-- Records to use follows --
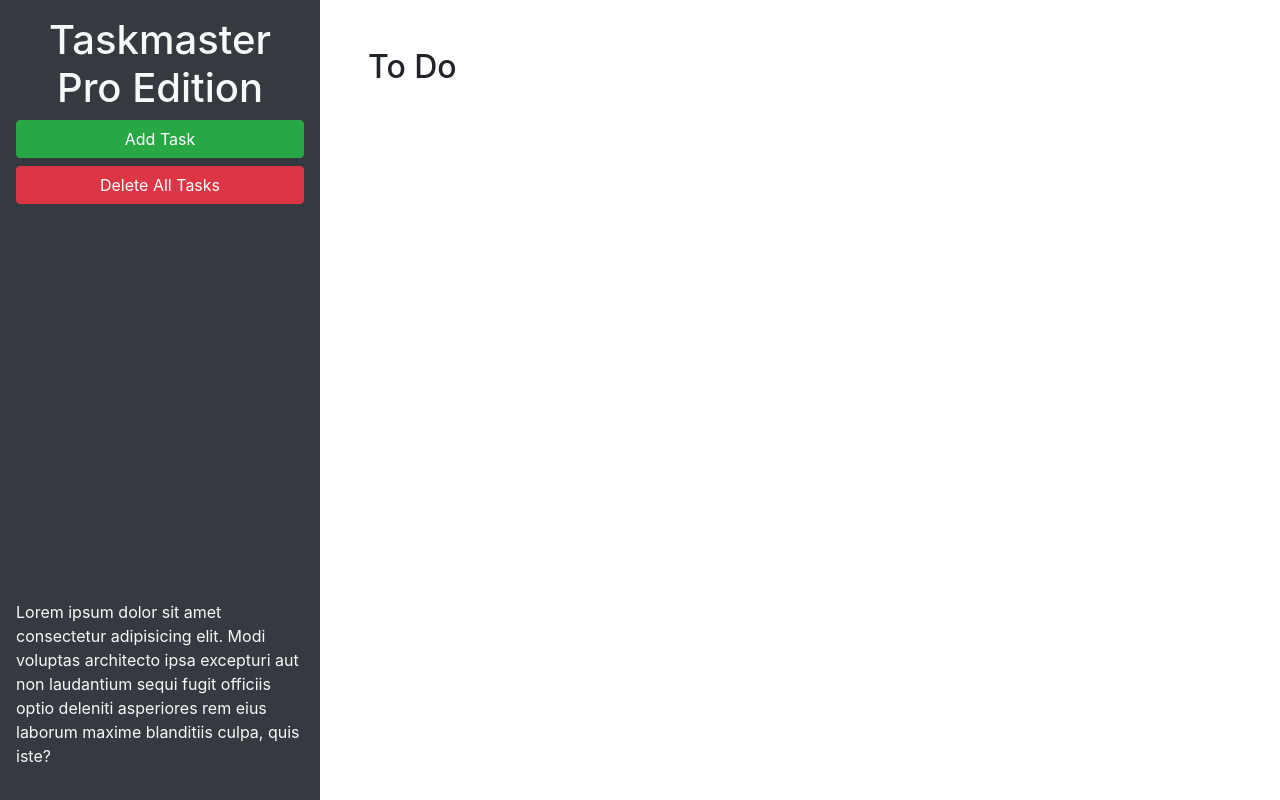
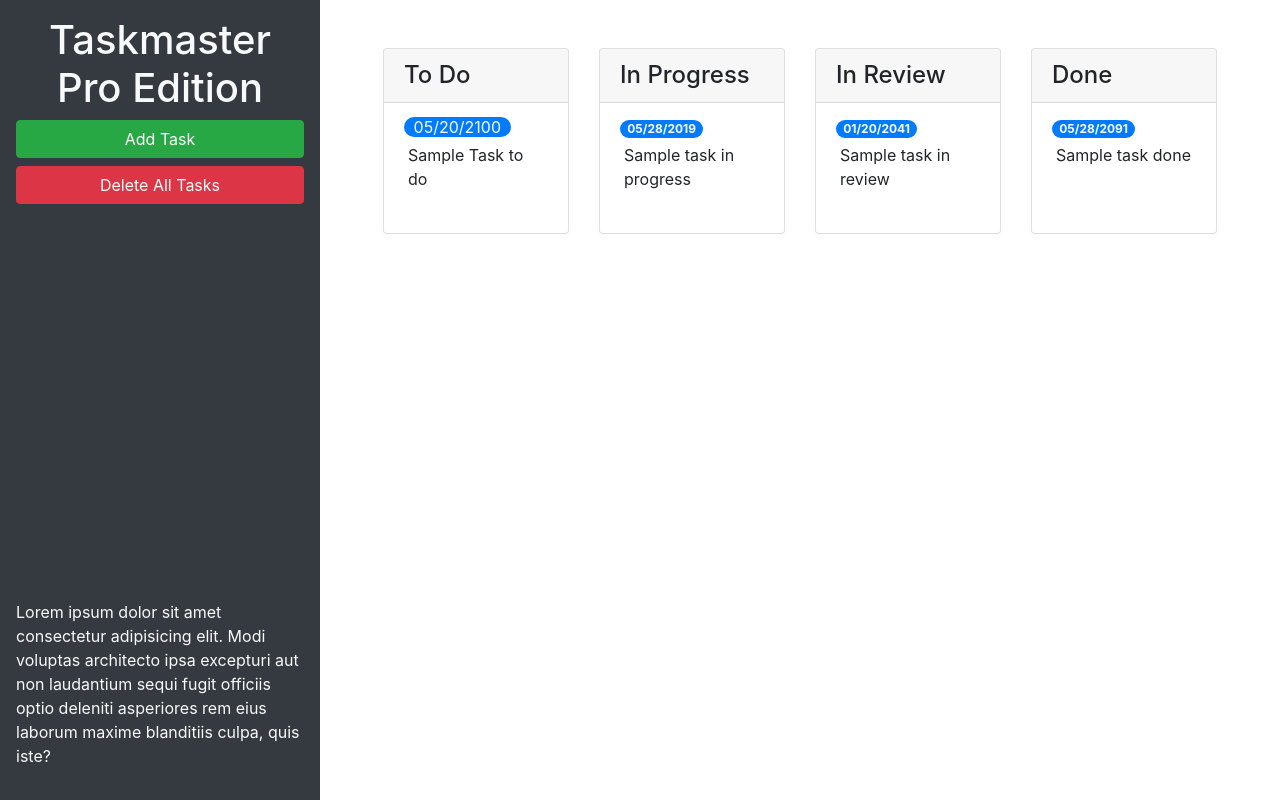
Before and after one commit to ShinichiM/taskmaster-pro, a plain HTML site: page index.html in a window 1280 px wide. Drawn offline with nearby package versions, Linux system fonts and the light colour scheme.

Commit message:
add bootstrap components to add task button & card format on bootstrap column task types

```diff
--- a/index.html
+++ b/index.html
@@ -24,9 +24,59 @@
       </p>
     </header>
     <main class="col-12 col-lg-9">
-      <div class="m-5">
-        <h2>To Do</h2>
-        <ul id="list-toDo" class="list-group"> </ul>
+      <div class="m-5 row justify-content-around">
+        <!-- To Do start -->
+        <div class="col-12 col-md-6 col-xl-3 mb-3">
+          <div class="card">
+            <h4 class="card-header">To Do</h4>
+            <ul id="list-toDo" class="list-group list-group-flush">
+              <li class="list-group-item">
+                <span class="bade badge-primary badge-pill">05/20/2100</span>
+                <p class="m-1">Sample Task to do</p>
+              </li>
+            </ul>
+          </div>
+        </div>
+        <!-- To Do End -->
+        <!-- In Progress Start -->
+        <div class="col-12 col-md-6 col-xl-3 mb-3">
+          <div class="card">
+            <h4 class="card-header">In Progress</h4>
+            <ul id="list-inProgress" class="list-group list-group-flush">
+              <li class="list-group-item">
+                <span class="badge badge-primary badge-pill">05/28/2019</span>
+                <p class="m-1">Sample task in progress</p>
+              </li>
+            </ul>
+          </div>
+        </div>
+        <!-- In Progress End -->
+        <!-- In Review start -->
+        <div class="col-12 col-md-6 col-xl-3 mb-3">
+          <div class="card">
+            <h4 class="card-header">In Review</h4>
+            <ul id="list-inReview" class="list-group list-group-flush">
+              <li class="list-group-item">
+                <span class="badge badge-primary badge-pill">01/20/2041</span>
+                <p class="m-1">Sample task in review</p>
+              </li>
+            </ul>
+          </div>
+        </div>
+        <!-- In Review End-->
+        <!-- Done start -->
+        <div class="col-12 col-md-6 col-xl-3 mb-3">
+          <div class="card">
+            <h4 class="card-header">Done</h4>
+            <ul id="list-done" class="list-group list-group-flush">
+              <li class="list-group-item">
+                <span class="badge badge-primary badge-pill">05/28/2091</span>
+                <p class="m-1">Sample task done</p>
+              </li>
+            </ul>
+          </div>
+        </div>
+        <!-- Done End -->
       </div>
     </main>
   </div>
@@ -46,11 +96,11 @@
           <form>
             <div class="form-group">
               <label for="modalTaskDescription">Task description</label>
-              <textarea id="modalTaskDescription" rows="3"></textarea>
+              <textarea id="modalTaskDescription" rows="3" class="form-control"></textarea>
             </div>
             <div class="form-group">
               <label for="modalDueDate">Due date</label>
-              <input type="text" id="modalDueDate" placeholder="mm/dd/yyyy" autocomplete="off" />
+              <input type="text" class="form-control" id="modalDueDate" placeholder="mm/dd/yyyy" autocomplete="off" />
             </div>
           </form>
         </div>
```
-- Records to use concluded --
_Exercise aim:_
From the entries above, copy each line that holds "Sample".

_Result of this task:_
+                <p class="m-1">Sample Task to do</p>
+                <p class="m-1">Sample task in progress</p>
+                <p class="m-1">Sample task in review</p>
+                <p class="m-1">Sample task done</p>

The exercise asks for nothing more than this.